-- ASSIGNED TASK --
An exact reprint of every record below is required, with the pictures left out.

§

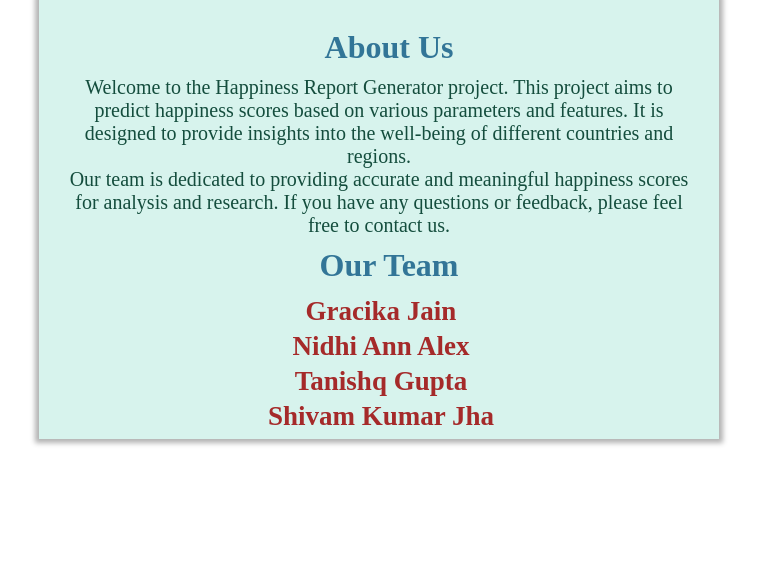
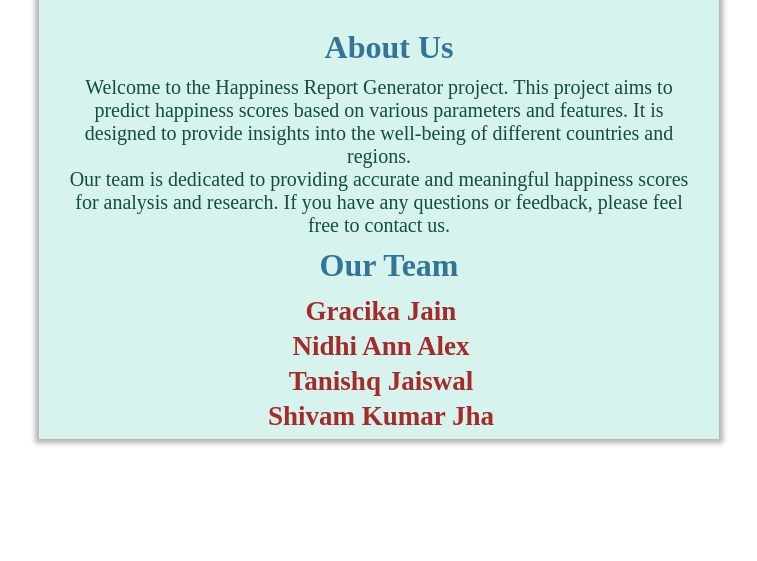
Before and after one commit to smartinternz02/SI-GuidedProject-599471-1697529838, a Flask app: page /about in a window 1280 px wide. Shown: the part 206-767 px from the top of the page, without its empty margins (261-1018 px from the left). Run offline with Flask 3, Linux system fonts and the light colour scheme; parts of the project's set-up code (start-up, migrations or seed data) failed here and were passed over.

Commit message:
Update about.html

```diff
--- a/templates/about.html
+++ b/templates/about.html
@@ -32,7 +32,7 @@
             <h1>Our Team</h1>
             <h3>Gracika Jain</h3>
             <h3>Nidhi Ann Alex</h3>
-            <h3>Tanishq Gupta</h3>
+            <h3>Tanishq Jaiswal</h3>
             <h3>Shivam Kumar Jha</h3>
         </div>
 </body>
```
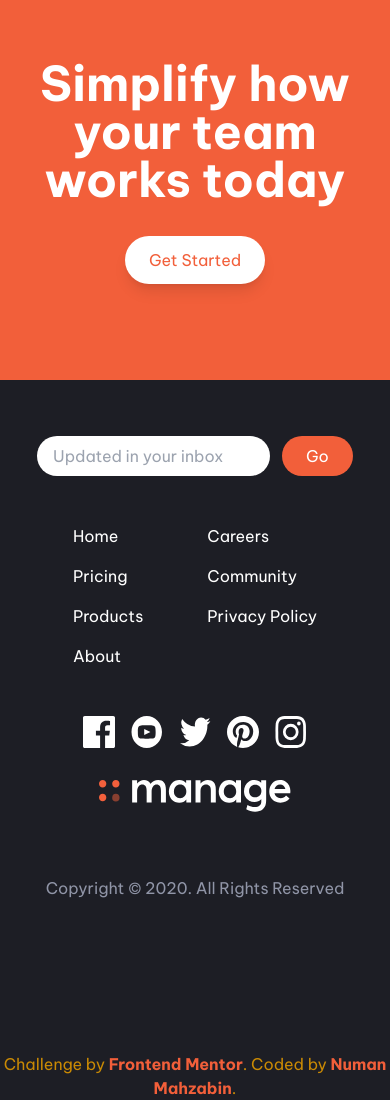
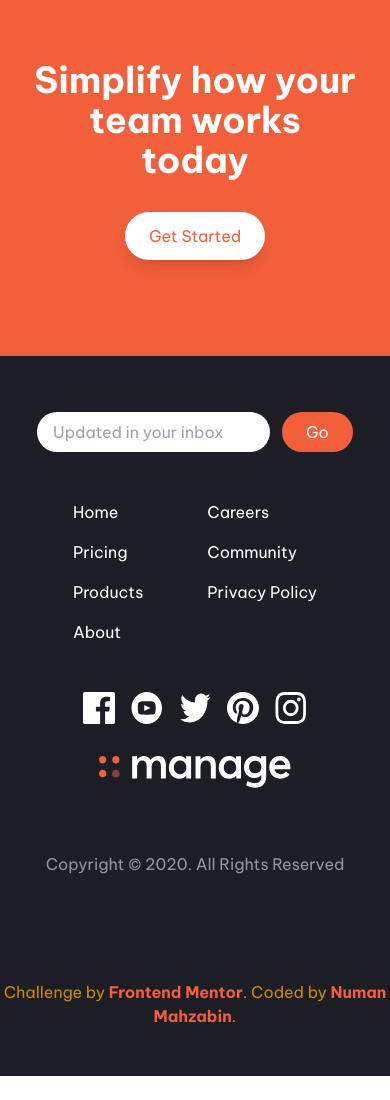
Before and after one commit to numanmahzabin/manage-landing-page, a website: page index.html in a window 390 px wide. Shown: the part 3187-4287 px from the top of the page. After the commit the page ends 4263 px from the top, so only its background shows below. Drawn offline with Linux system fonts and the light colour scheme; files whose address does not match are found by name.

Commit message:
mobile responsive fixed

```diff
--- a/index.html
+++ b/index.html
@@ -267,7 +267,7 @@
         class="container mx-auto flex flex-col md:flex-row justify-between items-center py-24 md:py-12 lg:px-16 px-8 md:gap-y-6 gap-y-8"
       >
         <h2
-          class="text-white font-bold text-5xl md:text-4xl max-w-lg text-center md:text-left"
+          class="text-white font-bold text-4xl lg:text-5xl max-w-lg text-center md:text-left"
         >
           Simplify how your team works today
         </h2>
@@ -361,7 +361,7 @@
           >
         </div>
       </div>
-      <div class="text-center text-yellow-600 mt-24">
+      <div class="text-center text-yellow-600 py-12">
         Challenge by
         <a
           href="https://www.frontendmentor.io?ref=challenge"
```
Also changed, not shown: css/main.css.
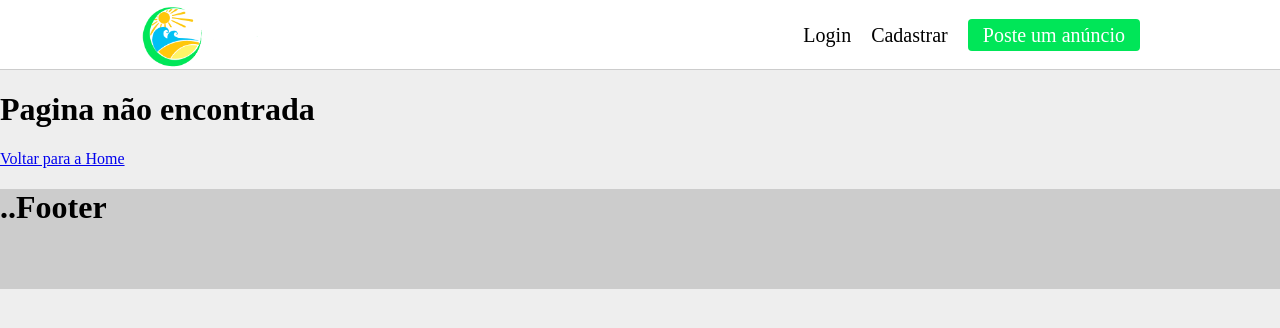
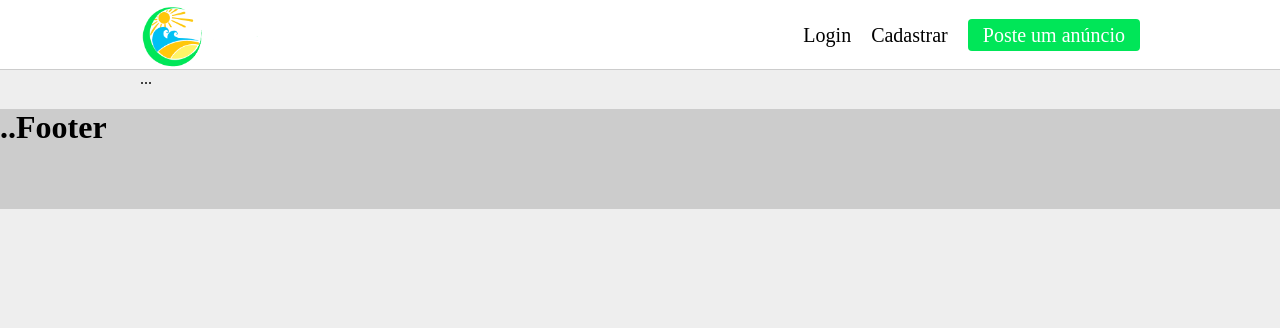
Before and after one commit to EduardoMendes418/Smile, a React (Create React App) app in the folder frontend/: page /ad/1 in a window 1280 px wide. Shown: the top 328 px of the page. Built offline with nearby package versions, Linux system fonts and the light colour scheme; a web font is replaced by a local one.

Commit message:
first commit

```diff
--- a/frontend/src/Routes.js
+++ b/frontend/src/Routes.js
@@ -7,6 +7,7 @@ import About from './pages/About';
 import NotFound from './pages/NotFound';
 import SignIn from './pages/SignIn';
 import SignUp from './pages/SignUp';
+import AdPage from './pages/AdPage';
 
 export default () => {
     return (
@@ -24,6 +25,9 @@ export default () => {
             <Route exact path="/signup">
                 <SignUp/>
             </Route>
+            <Route exact path="/ad/:id">
+                <AdPage/>
+            </Route>
             <Route>
                 <NotFound/>
             </Route>
--- a/frontend/src/components/partials/AdItem/styled.js
+++ b/frontend/src/components/partials/AdItem/styled.js
@@ -12,7 +12,6 @@ export const Item = styled.div`
         border-radius:5px;
         color:#000;
         background-color: #fff;
-        transition: all ease .2s;
 
 
         &:hover{
--- /dev/null
+++ b/frontend/src/pages/AdPage/index.js
@@ -0,0 +1,23 @@
+import React, { useState } from 'react';
+import useApi from '../../helpers/Api';
+import { PageArea }  from './styled';
+import { useParams } from 'react-router-dom';
+
+import { PageContainer } from '../../components/templatecomponents';
+
+
+const  Page = () => {
+
+    const api = useApi();
+    const { id } = useParams();
+
+    return (
+        <PageContainer>
+            <PageArea>
+                ...
+            </PageArea>
+        </PageContainer>
+    )
+}
+
+export default Page;
--- /dev/null
+++ b/frontend/src/pages/AdPage/styled.js
@@ -0,0 +1,7 @@
+import styled from 'styled-components';
+
+export const PageArea = styled.div`
+
+
+
+`;
```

§

-- RESPONSE TO THIS EXERCISE --
Before and after one commit to smartinternz02/SI-GuidedProject-599471-1697529838, a Flask app: page /about in a window 1280 px wide. Shown: the part 206-767 px from the top of the page, without its empty margins (261-1018 px from the left). Run offline with Flask 3, Linux system fonts and the light colour scheme; parts of the project's set-up code (start-up, migrations or seed data) failed here and were passed over.

Commit message:
Update about.html

```diff
--- a/templates/about.html
+++ b/templates/about.html
@@ -32,7 +32,7 @@
             <h1>Our Team</h1>
             <h3>Gracika Jain</h3>
             <h3>Nidhi Ann Alex</h3>
-            <h3>Tanishq Gupta</h3>
+            <h3>Tanishq Jaiswal</h3>
             <h3>Shivam Kumar Jha</h3>
         </div>
 </body>
```
Before and after one commit to numanmahzabin/manage-landing-page, a website: page index.html in a window 390 px wide. Shown: the part 3187-4287 px from the top of the page. After the commit the page ends 4263 px from the top, so only its background shows below. Drawn offline with Linux system fonts and the light colour scheme; files whose address does not match are found by name.

Commit message:
mobile responsive fixed

```diff
--- a/index.html
+++ b/index.html
@@ -267,7 +267,7 @@
         class="container mx-auto flex flex-col md:flex-row justify-between items-center py-24 md:py-12 lg:px-16 px-8 md:gap-y-6 gap-y-8"
       >
         <h2
-          class="text-white font-bold text-5xl md:text-4xl max-w-lg text-center md:text-left"
+          class="text-white font-bold text-4xl lg:text-5xl max-w-lg text-center md:text-left"
         >
           Simplify how your team works today
         </h2>
@@ -361,7 +361,7 @@
           >
         </div>
       </div>
-      <div class="text-center text-yellow-600 mt-24">
+      <div class="text-center text-yellow-600 py-12">
         Challenge by
         <a
           href="https://www.frontendmentor.io?ref=challenge"
```
Also changed, not shown: css/main.css.
Before and after one commit to EduardoMendes418/Smile, a React (Create React App) app in the folder frontend/: page /ad/1 in a window 1280 px wide. Shown: the top 328 px of the page. Built offline with nearby package versions, Linux system fonts and the light colour scheme; a web font is replaced by a local one.

Commit message:
first commit

```diff
--- a/frontend/src/Routes.js
+++ b/frontend/src/Routes.js
@@ -7,6 +7,7 @@ import About from './pages/About';
 import NotFound from './pages/NotFound';
 import SignIn from './pages/SignIn';
 import SignUp from './pages/SignUp';
+import AdPage from './pages/AdPage';
 
 export default () => {
     return (
@@ -24,6 +25,9 @@ export default () => {
             <Route exact path="/signup">
                 <SignUp/>
             </Route>
+            <Route exact path="/ad/:id">
+                <AdPage/>
+            </Route>
             <Route>
                 <NotFound/>
             </Route>
--- a/frontend/src/components/partials/AdItem/styled.js
+++ b/frontend/src/components/partials/AdItem/styled.js
@@ -12,7 +12,6 @@ export const Item = styled.div`
         border-radius:5px;
         color:#000;
         background-color: #fff;
-        transition: all ease .2s;
 
 
         &:hover{
--- /dev/null
+++ b/frontend/src/pages/AdPage/index.js
@@ -0,0 +1,23 @@
+import React, { useState } from 'react';
+import useApi from '../../helpers/Api';
+import { PageArea }  from './styled';
+import { useParams } from 'react-router-dom';
+
+import { PageContainer } from '../../components/templatecomponents';
+
+
+const  Page = () => {
+
+    const api = useApi();
+    const { id } = useParams();
+
+    return (
+        <PageContainer>
+            <PageArea>
+                ...
+            </PageArea>
+        </PageContainer>
+    )
+}
+
+export default Page;
--- /dev/null
+++ b/frontend/src/pages/AdPage/styled.js
@@ -0,0 +1,7 @@
+import styled from 'styled-components';
+
+export const PageArea = styled.div`
+
+
+
+`;
```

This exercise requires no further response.